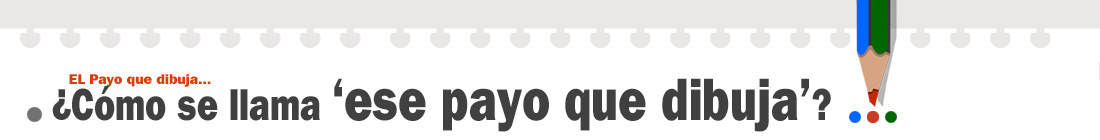
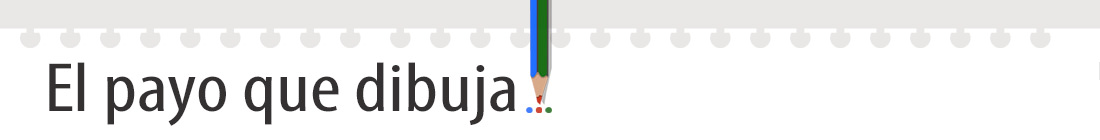
Nuevo menú, sin secciones 'links' y 'humor'

Changed region(s): [[0.0, 0.0, 0.8345, 0.9429]]

diff --git a/index.html b/index.html
@@ -87,23 +87,26 @@ google.load("jquery", "1.2.6");
 
 <!-- CABECERA - COPIAR Y PEGAR EN LAS SIGUIENTES HOJAS -->
   <div id="titulo_web">
+  <!-- MENÚ -->
+    <!-- MENÚ -->
+    <!-- MENÚ -->
+    <!-- MENÚ -->
   <div id="menu_opciones_basicas" class="link-nav-principales">
    <a href="roberto_gutierrez.html" class="link-nav-principales">¿Quién soy?...</a><span class="link-nav-principales">|</span><!--  <a href="faq.html" class="link-nav-principales">Preguntas frecuentes</a> <span class="link-nav-principales">|</span>--><a href="contacto.html" class="link-nav-principales"> Contacta conmigo... </a><a href="contacto.html"><img src="images/twitter/logo-twitter.gif" style="vertical-align:text-bottom; padding-left:550px;" width="24" height="18" alt="" /> </a>
   </div>
  <h1> </h1>
- <!-- ***************************** H2 DESCRIPCIÓN IDÉNTICA EN TODAS LAS PÁGINAS ******************************** -->
+   <!-- ***************************** H2 DESCRIPCIÓN IDÉNTICA EN TODAS LAS PÁGINAS ******************************** -->
 <!-- ***************************** H2 DESCRIPCIÓN IDÉNTICA EN TODAS LAS PÁGINAS ******************************** -->
   <h2>:: Sitio web de <b>Roberto Gutiérrez</b> durante mi etapa como diseñador gráfico en Kale Dor Kayiko</h2>
   </div>
 <div id="arriba"></div>
 <div id="inicio">::<a href="index.html" class="link-nav-secciones"> <strong>Inicio</strong></a> / </div>
-<div id="nuevo"><a href="lo_nuevo.html" class="link-nav-secciones">Lo (+) nuevo | cambios recientes</a> / </div>
-<div id="visita_rapida"><a href="visita-rapida.html" class="link-nav-secciones">Visita rápida</a> /</div>
-<div id="humor">;) <a href="humor.html" class="link-nav-secciones">Humor</a> /</div>
 <div id="kale_dor_kayiko"><a href="kale_dor_kayiko.html" class="link-nav-secciones" style="border:#999 1px solid; padding:5px;">Kale Dor Kayiko</a>&nbsp; /</div>
-<div id="recursos"><a href="links.html" class="link-nav-secciones"> <strong>Links...</strong></a> /</div>
 <div id="merchandising"><strong>Networking</strong>:</div>
 <div id="productos-kaledorkayiko"><a href="proyectos.html" class="link-nav-secciones">Proyectos </a> /</div>
+<div id="visita_rapida"><a href="visita-rapida.html" class="link-nav-secciones">Visita rápida</a> /</div>
+<!-- <div id="humor">;) <a href="humor.html" class="link-nav-secciones">Humor</a> /</div> -->
+<div id="nuevo"><a href="lo_nuevo.html" class="link-nav-secciones">Lo (+) nuevo | cambios recientes</a> / </div>
 <div id="opinion"><a href="opinion.html" class="link-nav-secciones">¿Existe un <strong>pueblo gitano</strong> que no conoces?...</a> /</div>
 <div id="opinion-2"><a href="opinion-2.html" class="link-nav-secciones">Bloc de apuntes:<strong> La madre gitana de Bilbao que 'crakea' la Play</strong> ... </a> /</div>
 <!--
@@ -115,6 +118,10 @@ google.load("jquery", "1.2.6");
 <div id="english-2"><a href="gypsy.html" class="link-nav-secciones">/ Spanish gypsies / The experience of The Basque Country / </a><span><a href="gypsy.html" class="link-nav-secciones"><strong>Are there gipsy people you don't know?</strong></a></span></div>
 <div id="english-3"><a href="gypsy.html" class="link-nav-secciones"><strong>*payo -ya:</strong> <i>Word used by gypsies to refer to a non-gypsy</i></a></div>
 <div id="abajo"></div>
+<!-- FIN DEL MENÚ -->
+<!-- FIN DEL MENÚ -->
+<!-- FIN DEL MENÚ -->
+<!-- FIN DEL MENÚ -->
 <!-- FIN DE LA CABECERA -->
 
 
@@ -238,7 +245,7 @@ que se sienten gitanas y gitanos y quieren que sus hijos e hijas estudien.</p>
 <!-- Fila merchandising título -->
 
 <div id="ideas-que-cambian-el-mundo">
-  <p class="titular-principal"><img src="images/punto.gif" width="15" height="15" alt="" /> Además: Pequeñas ideas que 'cambian el mundo'...</p>
+  <p class="titular-principal"><img src="images/punto.gif" width="15" height="15" alt="" /> ;) Las pequeñas ideas que 'cambian el mundo'...</p>
 </div>
 <!-- Marcapáginas línea presentación -->
 <!-- ***************************** MARCAPÁGINAS ******************************** -->

diff --git a/kale_dor_kayiko.html b/kale_dor_kayiko.html
@@ -58,13 +58,12 @@ padding: 0;
   </div>
 <div id="arriba"></div>
 <div id="inicio">::<a href="index.html" class="link-nav-secciones"> <strong>Inicio</strong></a> / </div>
-<div id="nuevo"><a href="lo_nuevo.html" class="link-nav-secciones">Lo (+) nuevo | cambios recientes</a> / </div>
-<div id="visita_rapida"><a href="visita-rapida.html" class="link-nav-secciones">Visita rápida</a> /</div>
-<div id="humor">;) <a href="humor.html" class="link-nav-secciones">Humor</a> /</div>
 <div id="kale_dor_kayiko"><a href="kale_dor_kayiko.html" class="link-nav-secciones" style="border:#999 1px solid; padding:5px;">Kale Dor Kayiko</a>&nbsp; /</div>
-<div id="recursos"><a href="links.html" class="link-nav-secciones"> <strong>Links...</strong></a> /</div>
 <div id="merchandising"><strong>Networking</strong>:</div>
 <div id="productos-kaledorkayiko"><a href="proyectos.html" class="link-nav-secciones">Proyectos </a> /</div>
+<div id="visita_rapida"><a href="visita-rapida.html" class="link-nav-secciones">Visita rápida</a> /</div>
+<!-- <div id="humor">;) <a href="humor.html" class="link-nav-secciones">Humor</a> /</div> -->
+<div id="nuevo"><a href="lo_nuevo.html" class="link-nav-secciones">Lo (+) nuevo | cambios recientes</a> / </div>
 <div id="opinion"><a href="opinion.html" class="link-nav-secciones">¿Existe un <strong>pueblo gitano</strong> que no conoces?...</a> /</div>
 <div id="opinion-2"><a href="opinion-2.html" class="link-nav-secciones">Bloc de apuntes:<strong> La madre gitana de Bilbao que 'crakea' la Play</strong> ... </a> /</div>
 <!--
◆ ◆ ◆ ◆ ◆
DIRECTIONS FOR THIS TASK: Please show each line in the records above that contains "load".

REPLY:
@@ -87,23 +87,26 @@ google.load("jquery", "1.2.6");
@@ -115,6 +118,10 @@ google.load("jquery", "1.2.6");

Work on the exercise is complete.